AAA’s conclusion proved again that there is no a complete general accounting theory. In fact, at present no single accounting theory can affect all the user-environments because different users demand different information. We also live in a complex and changing society so that accounting theory only can achieve its compliant objective in one particular time, such as, image. No one accounting theory can also explain and predict all the phenomena. True and fair view is still a myth, how can accountants practice with such a view? A conceptual framework is still developing for trying to achieve a complete general accounting theory.
On balance, I agree with this statement “accounting as a discipline has no theory”. I am of the opinion that in the subject of accounting, there is no a general complete accounting theory which is a coherent set of principles and concepts to explain and predict all the phenomena. I have proved with some examples that some of principles and concepts are inconsistent, such as, relevance and reliability, and also it is noticeable that accounting theory is partial and one-side, such as, image, because images that shaped accounting theory were captured through theorists’ different view which could be partial. Changing social environments also influence images.

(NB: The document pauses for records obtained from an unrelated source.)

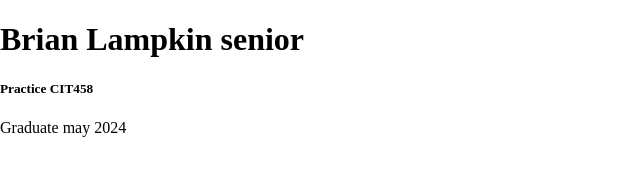
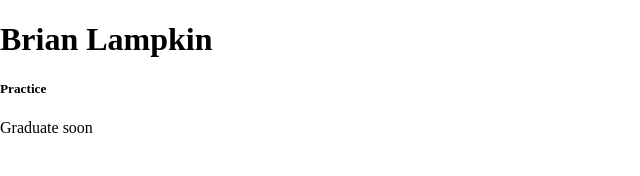
Before and after one commit to Blamp25/lampkibs-prototype, a plain HTML site: page index.html in a window 1280 px wide. Shown: the whole page, without its empty margins (0-640 px from the left). Drawn offline with Linux system fonts and the light colour scheme.

Commit message:
Update index.html

```diff
--- a/index.html
+++ b/index.html
@@ -5,8 +5,8 @@
     <title>Test</title>
   </head>
   <body>
-    <h1> Brian Lampkin senior</h1>
-    <h5>Practice CIT458</h5>
-  Graduate may 2024
+    <h1> Brian Lampkin </h1>
+    <h5>Practice</h5>
+  Graduate soon
   </body>
 </html>
```
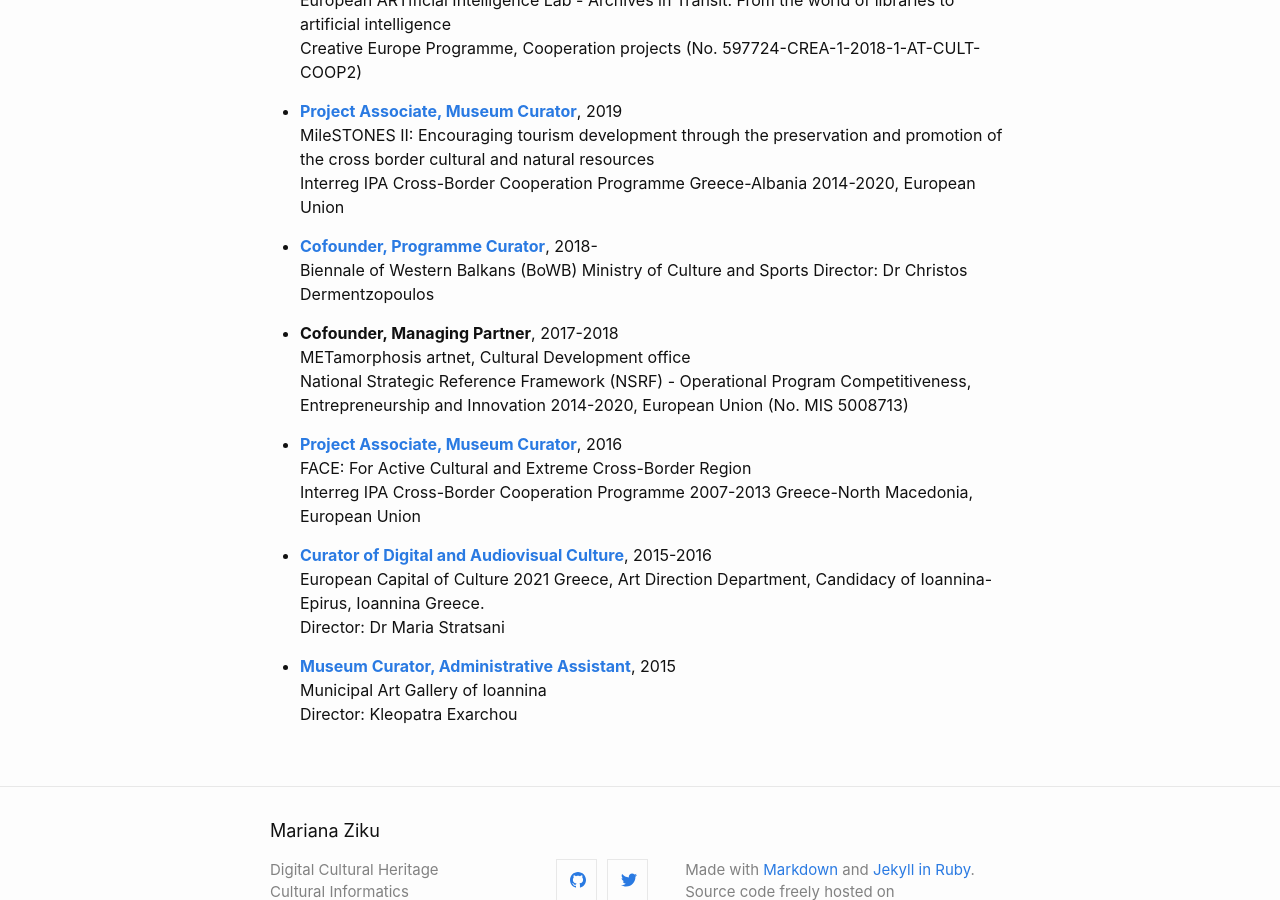
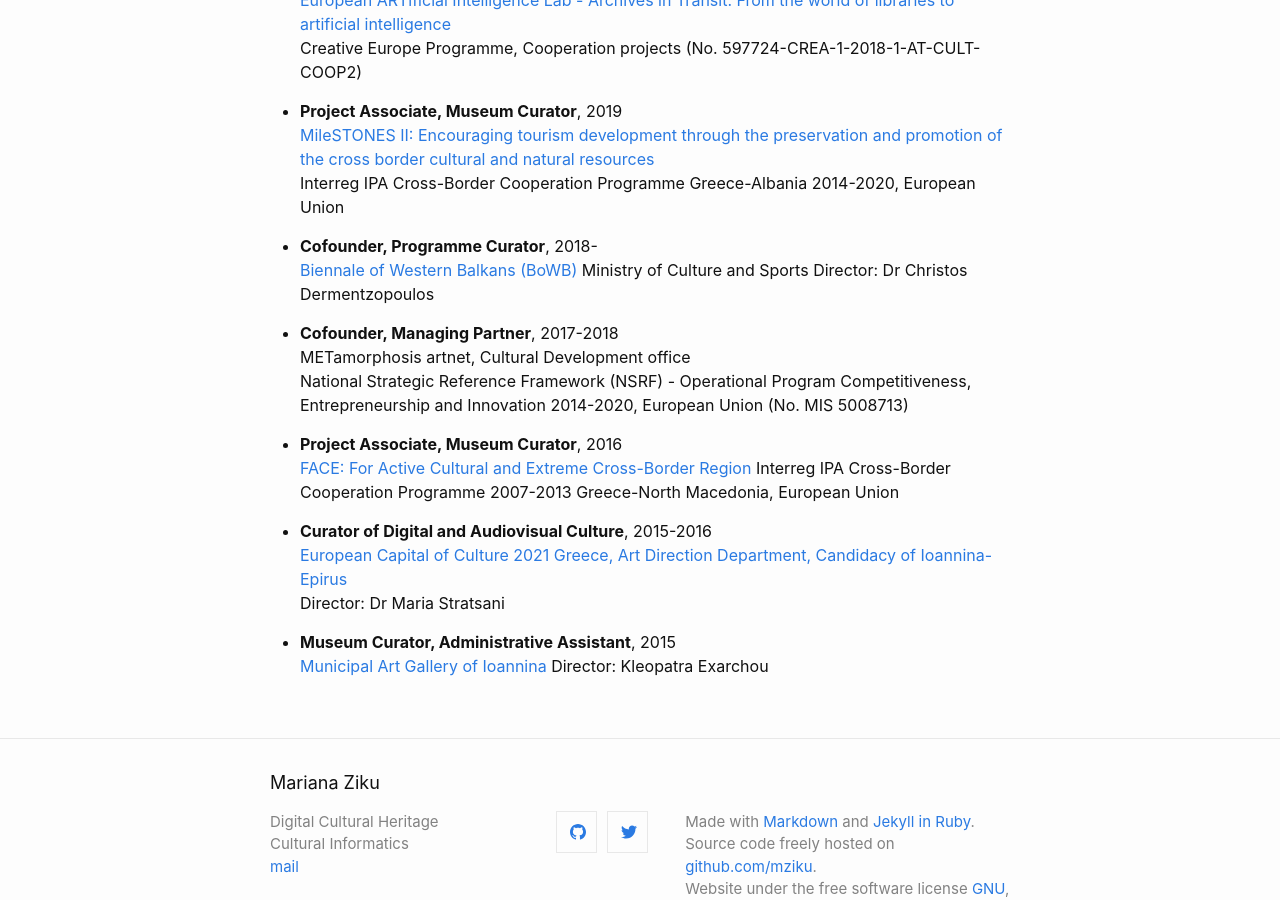
Before and after one commit to mziku/mziku.github.io, a Jekyll site: the page built from experience.md, in a window 1280 px wide and 900 px high, scrolled down 929 px. Built offline with Jekyll 4.4.1, drawn with Linux system fonts in a browser that asks for light colours; some of the changed lines change nothing that is shown.

Commit message:
Update experience.md

```diff
--- a/experience.md
+++ b/experience.md
@@ -4,44 +4,44 @@
 permalink: /experience/
 navigation_weight: 2
 ---
-+ [**Research Associate**](https://glamers.eu), 2023
-The GLAMers: Enhancing GLAMs through youth engagement during the COVID-19 crisis
++ **Research Associate**, 2023
+[The GLAMers: Enhancing GLAMs through youth engagement during the COVID-19 crisis](https://glamers.eu)
 Erasmus+ European Union Programme (No. 2020-1-CY02-KA227-YOU-002022)
 
-+ [**Project Manager**](https://echo-heritage.eu), 2022-2024
-ECHO III: European Cultural Heritage Onstage, For Memory’s Sake
++ **Project Manager**, 2022-2024
+[ECHO III: European Cultural Heritage Onstage, For Memory’s Sake](https://echo-heritage.eu)
 Creative Europe Programme: European Cooperation Projects (No. 101056213)
 
-+ [**Research Associate**](https://heidiproject.eu), 2022
-HEIDI: Digital Actions at HEIs as a catalyst for social change in the COVID-19 crisis
++ **Research Associate**, 2022
+[HEIDI: Digital Actions at HEIs as a catalyst for social change in the COVID-19 crisis](https://heidiproject.eu)
 Erasmus+ European Union Programme (No. 2020-1-UK01-KA226-HE-094667)
 
-+ [**Research Associate**](https://www.citizenheritage.eu), 2021-2022
-CitizenHeritage: Citizen Science Practices in Cultural Heritage: Towards a Sustainable Model in Higher Education
++ **Research Associate**, 2021-2022
+[CitizenHeritage: Citizen Science Practices in Cultural Heritage: Towards a Sustainable Model in Higher Education](https://www.citizenheritage.eu)
 Erasmus+ European Union Programme (No. 2020-1-BE02-KA203-07427)
 
-+ [**Research Associate**](http://ii.ct.aegean.gr/aegeana), 2021-2023
-e-Aegean CulTour: Interregional Digital Transformation of the Aegean Archipelago in Culture and Tourism, Centre for Integrated Digital Cultural Heritage Management “AegeanA”
++ **Research Associate**, 2021-2023
+[e-Aegean CulTour: Interregional Digital Transformation of the Aegean Archipelago in Culture and Tourism, Centre for Integrated Digital Cultural Heritage Management “AegeanA”](http://ii.ct.aegean.gr/aegeana)
 National Strategic Reference Framework (NSRF), Operational Program Competitiveness, Entrepreneurship & Innovation, European Union (No. MIS 5047046)
 
-+ [**Research Associate**](https://blockademic.iti.gr/en), 2021
-BlockAdemiC: Distributed Digital Data Security Platform with Blockchain support
++ **Research Associate**, 2021
+[BlockAdemiC: Distributed Digital Data Security Platform with Blockchain support](https://blockademic.iti.gr/en)
 General Secretariat for Research and Technology (GSRT) Greece, Operational Program Competitiveness, Entrepreneurship & Innovation, European Union (No. 2EDK-04180)
 
-+ [**Project Manager**](https://somecallusbalkans.org), 2020-2023
-SCUB: Some Call Us Balkans
++ **Project Manager**, 2020-2023
+[SCUB: Some Call Us Balkans](https://somecallusbalkans.org)
 Creative Europe Programme, Cultural Cooperation Projects in the Western Balkans (No. 623158-CREA-1-2020-1-IT-CULT-COOP-WB)
 
-+ [**Project Associate**](https://ars.electronica.art/ailab/en), 2020
-European ARTificial Intelligence Lab - Archives in Transit: From the world of libraries to artificial intelligence
++ **Project Associate**, 2020
+[European ARTificial Intelligence Lab - Archives in Transit: From the world of libraries to artificial intelligence](https://ars.electronica.art/ailab/en)
 Creative Europe Programme, Cooperation projects (No. 597724-CREA-1-2018-1-AT-CULT-COOP2)
 
-+ [**Project Associate, Museum Curator**](https://greece-albania.eu), 2019
-MileSTONES II: Encouraging tourism development through the preservation and promotion of the cross border cultural and natural resources
++ **Project Associate, Museum Curator**, 2019
+[MileSTONES II: Encouraging tourism development through the preservation and promotion of the cross border cultural and natural resources](https://greece-albania.eu)
 Interreg IPA Cross-Border Cooperation Programme Greece-Albania 2014-2020, European Union
 
-+ [**Cofounder, Programme Curator**](https://bowb.org), 2018-
-Biennale of Western Balkans (BoWB)
++ **Cofounder, Programme Curator**, 2018-
+[Biennale of Western Balkans (BoWB)](https://bowb.org)
 Ministry of Culture and Sports
 Director: Dr Christos Dermentzopoulos
 
@@ -49,14 +49,14 @@
 METamorphosis artnet, Cultural Development office
 National Strategic Reference Framework (NSRF) - Operational Program Competitiveness, Entrepreneurship and Innovation 2014-2020, European Union (No. MIS 5008713)
 
-+ [**Project Associate, Museum Curator**](http://www.ipa-cbc-programme.eu), 2016
-FACE: For Active Cultural and Extreme Cross-Border Region
++ **Project Associate, Museum Curator**, 2016
+[FACE: For Active Cultural and Extreme Cross-Border Region](http://www.ipa-cbc-programme.eu)
 Interreg IPA Cross-Border Cooperation Programme 2007-2013 Greece-North Macedonia, European Union
 
-+ [**Curator of Digital and Audiovisual Culture**](https://ec.europa.eu/programmes/creative-europe/actions/capitals-culture_en), 2015-2016
-European Capital of Culture 2021 Greece, Art Direction Department, Candidacy of Ioannina-Epirus, Ioannina Greece.
++ **Curator of Digital and Audiovisual Culture**, 2015-2016
+[European Capital of Culture 2021 Greece, Art Direction Department, Candidacy of Ioannina-Epirus](https://ec.europa.eu/programmes/creative-europe/actions/capitals-culture_en)
 Director: Dr Maria Stratsani
 
-+ [**Museum Curator, Administrative Assistant**](https://www.facebook.com/PinakothikiIoanninon), 2015
-Municipal Art Gallery of Ioannina
++ **Museum Curator, Administrative Assistant**, 2015
+[Municipal Art Gallery of Ioannina](https://www.facebook.com/PinakothikiIoanninon)
 Director: Kleopatra Exarchou
```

Clearly, each image only emerges in a particular context and period, as suggested by Davids. In addition, the incomplete of a conceptual framework which tries to construct a coherent set of principles to explain the practice proved the absence of a general accounting theory. The entire poof strongly against the Hendriken and Van Breda’s opinion which a general accounting theory have emerged. However, a conceptual framework is still improving so I personally believe that a complete general accounting theory could be achieved in the future in accordance with the complete of a conceptual framework due to the development of accounting in response with the development of modern society.
Ahmed Riahi-Belkaoui(2000) “Accounting Theory”, 4th Edition, Thomson Learning.
Mathews & Perera (1996) “Accounting theory & development”, 3rd Edition, Nelson.
Underdown & Taylor (1985) “Accounting Theory & Policy Making”, Heinemann.